▸ TASK DESCRIPTION
From the listing below, pull out the lines that hold "changed".
═══
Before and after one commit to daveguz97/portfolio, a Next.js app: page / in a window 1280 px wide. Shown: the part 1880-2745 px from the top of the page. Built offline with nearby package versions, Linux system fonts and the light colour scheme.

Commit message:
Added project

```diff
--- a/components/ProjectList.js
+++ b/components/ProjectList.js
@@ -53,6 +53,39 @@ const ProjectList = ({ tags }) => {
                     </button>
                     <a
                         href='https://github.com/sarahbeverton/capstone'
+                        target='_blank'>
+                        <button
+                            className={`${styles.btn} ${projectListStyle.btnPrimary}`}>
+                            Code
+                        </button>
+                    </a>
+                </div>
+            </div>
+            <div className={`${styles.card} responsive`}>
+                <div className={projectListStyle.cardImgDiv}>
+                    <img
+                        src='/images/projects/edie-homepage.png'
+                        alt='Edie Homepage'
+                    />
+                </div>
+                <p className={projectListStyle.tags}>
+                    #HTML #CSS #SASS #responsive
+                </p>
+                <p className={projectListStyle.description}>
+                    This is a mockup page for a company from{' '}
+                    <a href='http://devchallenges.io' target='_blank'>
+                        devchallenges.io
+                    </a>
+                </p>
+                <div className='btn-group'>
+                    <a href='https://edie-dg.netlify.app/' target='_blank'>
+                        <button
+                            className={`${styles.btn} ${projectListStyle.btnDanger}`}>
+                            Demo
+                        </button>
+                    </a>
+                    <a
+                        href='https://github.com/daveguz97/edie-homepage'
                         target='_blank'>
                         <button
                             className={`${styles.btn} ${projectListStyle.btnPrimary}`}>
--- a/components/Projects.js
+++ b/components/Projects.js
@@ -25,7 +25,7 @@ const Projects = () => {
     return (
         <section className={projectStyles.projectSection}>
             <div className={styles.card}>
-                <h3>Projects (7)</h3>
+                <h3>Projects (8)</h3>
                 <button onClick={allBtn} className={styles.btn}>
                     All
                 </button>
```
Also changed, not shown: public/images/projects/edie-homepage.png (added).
═══
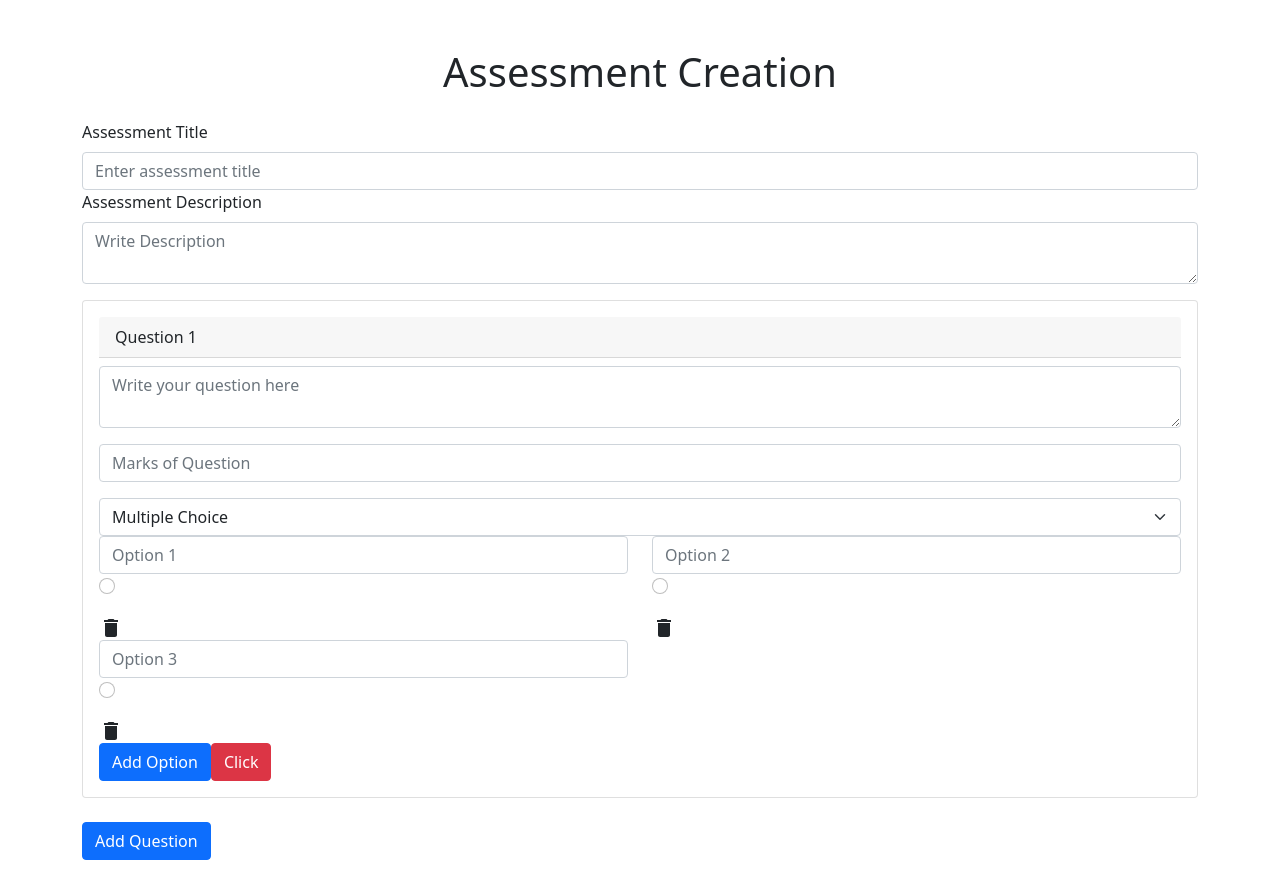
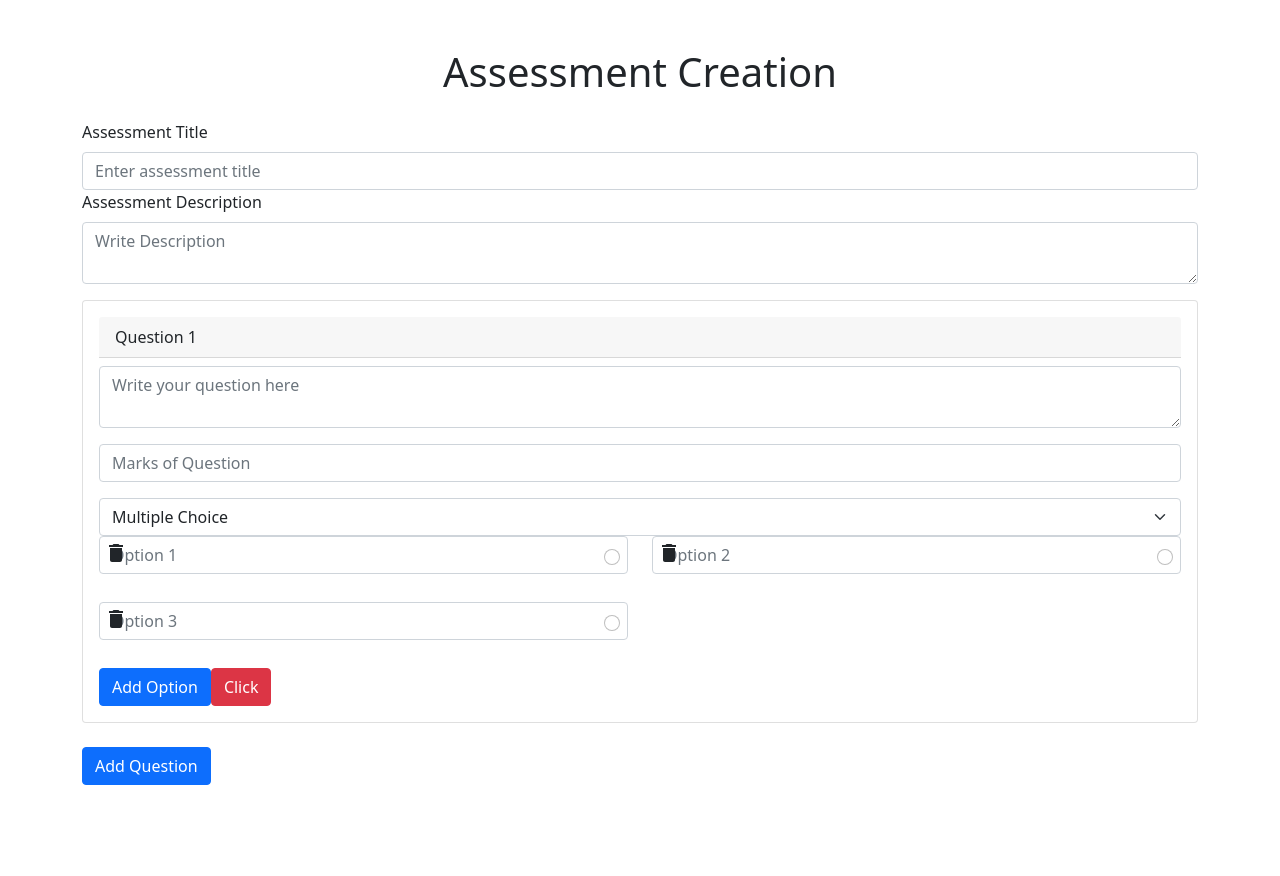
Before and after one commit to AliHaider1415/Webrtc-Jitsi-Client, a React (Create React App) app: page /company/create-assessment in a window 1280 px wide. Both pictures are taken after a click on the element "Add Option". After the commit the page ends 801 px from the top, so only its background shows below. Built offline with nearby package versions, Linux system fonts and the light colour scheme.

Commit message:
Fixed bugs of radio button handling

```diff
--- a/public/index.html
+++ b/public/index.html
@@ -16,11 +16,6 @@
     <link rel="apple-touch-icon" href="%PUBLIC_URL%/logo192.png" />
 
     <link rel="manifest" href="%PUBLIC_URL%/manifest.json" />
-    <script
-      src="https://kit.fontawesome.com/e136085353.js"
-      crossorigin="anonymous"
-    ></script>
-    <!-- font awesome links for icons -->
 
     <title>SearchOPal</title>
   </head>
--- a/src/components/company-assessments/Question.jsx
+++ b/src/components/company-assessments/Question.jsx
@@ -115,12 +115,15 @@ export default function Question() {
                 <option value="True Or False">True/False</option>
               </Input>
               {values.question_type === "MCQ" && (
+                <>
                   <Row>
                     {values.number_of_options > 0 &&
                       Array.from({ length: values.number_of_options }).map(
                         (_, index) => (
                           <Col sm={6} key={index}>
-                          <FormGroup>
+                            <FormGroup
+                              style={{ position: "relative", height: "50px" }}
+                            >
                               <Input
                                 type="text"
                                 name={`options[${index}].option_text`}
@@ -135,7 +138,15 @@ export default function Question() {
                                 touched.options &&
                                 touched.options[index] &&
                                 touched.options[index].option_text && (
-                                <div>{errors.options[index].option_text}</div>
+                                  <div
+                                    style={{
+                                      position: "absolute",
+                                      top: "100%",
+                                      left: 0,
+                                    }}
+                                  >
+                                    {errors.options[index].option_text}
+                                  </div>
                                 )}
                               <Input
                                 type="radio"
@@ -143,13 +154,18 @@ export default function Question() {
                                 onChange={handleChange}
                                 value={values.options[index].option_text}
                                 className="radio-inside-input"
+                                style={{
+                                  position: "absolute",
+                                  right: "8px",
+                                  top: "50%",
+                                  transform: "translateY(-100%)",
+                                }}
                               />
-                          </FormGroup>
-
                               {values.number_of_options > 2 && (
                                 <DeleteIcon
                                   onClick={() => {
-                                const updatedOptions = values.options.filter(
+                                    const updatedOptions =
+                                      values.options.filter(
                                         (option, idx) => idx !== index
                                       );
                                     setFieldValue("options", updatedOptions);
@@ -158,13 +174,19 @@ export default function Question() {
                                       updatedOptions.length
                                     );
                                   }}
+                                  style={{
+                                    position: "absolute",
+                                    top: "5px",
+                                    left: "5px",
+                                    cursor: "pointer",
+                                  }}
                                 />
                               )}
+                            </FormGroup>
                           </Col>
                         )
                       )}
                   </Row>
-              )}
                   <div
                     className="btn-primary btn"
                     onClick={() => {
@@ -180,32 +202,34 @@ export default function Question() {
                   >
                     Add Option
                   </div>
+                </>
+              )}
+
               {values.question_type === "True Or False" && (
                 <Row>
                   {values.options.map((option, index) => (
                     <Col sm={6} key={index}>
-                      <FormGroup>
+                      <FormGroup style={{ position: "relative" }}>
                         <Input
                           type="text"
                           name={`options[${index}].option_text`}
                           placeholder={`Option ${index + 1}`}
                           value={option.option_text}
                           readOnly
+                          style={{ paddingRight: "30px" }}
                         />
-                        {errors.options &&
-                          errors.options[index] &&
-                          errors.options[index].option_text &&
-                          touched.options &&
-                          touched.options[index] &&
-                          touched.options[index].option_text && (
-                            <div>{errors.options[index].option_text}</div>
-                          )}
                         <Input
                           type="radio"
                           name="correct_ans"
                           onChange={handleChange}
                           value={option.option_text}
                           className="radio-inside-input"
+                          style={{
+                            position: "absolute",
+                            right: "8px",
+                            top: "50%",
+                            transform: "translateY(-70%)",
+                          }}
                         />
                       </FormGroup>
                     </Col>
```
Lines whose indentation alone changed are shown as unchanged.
═══
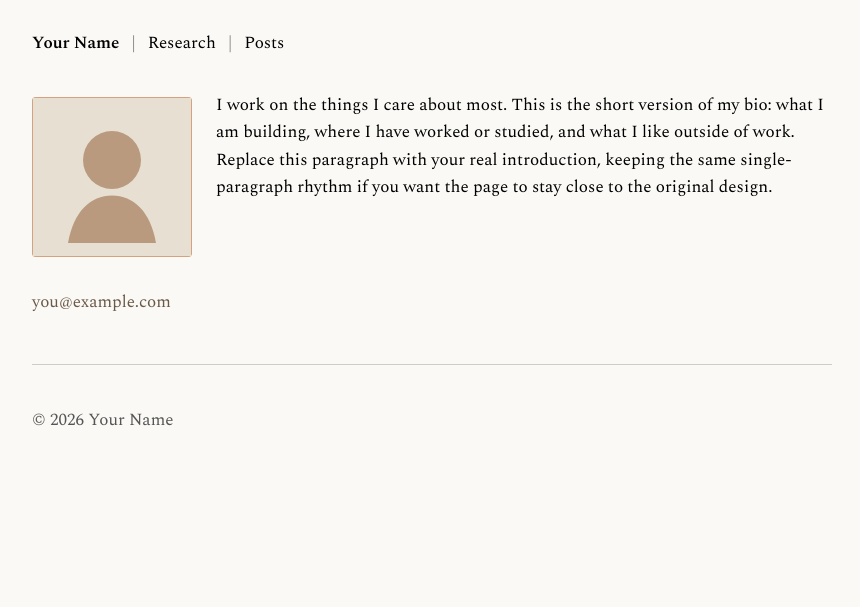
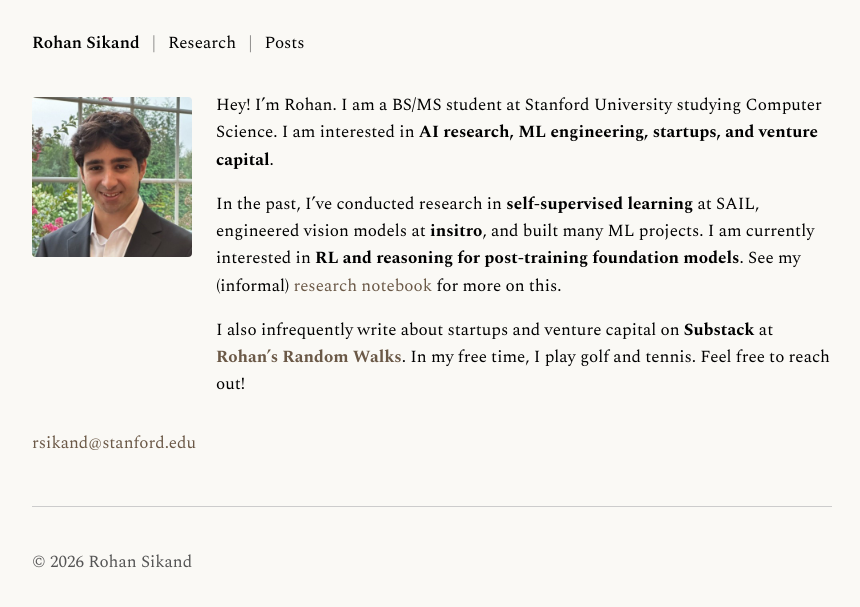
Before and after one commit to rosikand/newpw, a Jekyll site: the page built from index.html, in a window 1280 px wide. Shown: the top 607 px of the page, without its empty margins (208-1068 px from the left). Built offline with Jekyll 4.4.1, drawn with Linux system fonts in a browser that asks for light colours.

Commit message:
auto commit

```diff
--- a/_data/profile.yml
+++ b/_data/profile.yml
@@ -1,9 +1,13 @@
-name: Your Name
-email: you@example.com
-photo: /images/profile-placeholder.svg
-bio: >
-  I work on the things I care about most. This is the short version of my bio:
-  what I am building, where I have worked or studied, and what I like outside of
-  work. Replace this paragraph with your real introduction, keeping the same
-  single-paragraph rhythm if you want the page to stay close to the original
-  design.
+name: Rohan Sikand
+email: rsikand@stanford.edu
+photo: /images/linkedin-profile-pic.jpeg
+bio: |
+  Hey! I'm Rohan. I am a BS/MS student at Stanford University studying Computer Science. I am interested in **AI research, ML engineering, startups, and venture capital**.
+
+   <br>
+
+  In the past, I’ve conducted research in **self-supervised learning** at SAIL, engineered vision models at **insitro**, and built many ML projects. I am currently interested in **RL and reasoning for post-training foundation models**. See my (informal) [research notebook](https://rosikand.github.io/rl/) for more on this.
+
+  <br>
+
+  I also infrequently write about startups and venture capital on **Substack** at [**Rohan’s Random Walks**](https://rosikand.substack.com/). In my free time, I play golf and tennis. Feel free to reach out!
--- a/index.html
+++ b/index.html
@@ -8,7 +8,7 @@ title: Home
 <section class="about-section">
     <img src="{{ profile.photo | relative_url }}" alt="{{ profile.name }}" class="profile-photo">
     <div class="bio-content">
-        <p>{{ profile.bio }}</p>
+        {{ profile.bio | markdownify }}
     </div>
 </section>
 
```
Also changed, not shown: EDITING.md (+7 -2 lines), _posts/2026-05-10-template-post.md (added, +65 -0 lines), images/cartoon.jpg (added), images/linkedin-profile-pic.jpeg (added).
═══
▸ TASK ANSWER
Also changed, not shown: public/images/projects/edie-homepage.png (added).
Lines whose indentation alone changed are shown as unchanged.
Also changed, not shown: EDITING.md (+7 -2 lines), _posts/2026-05-10-template-post.md (added, +65 -0 lines), images/cartoon.jpg (added), images/linkedin-profile-pic.jpeg (added).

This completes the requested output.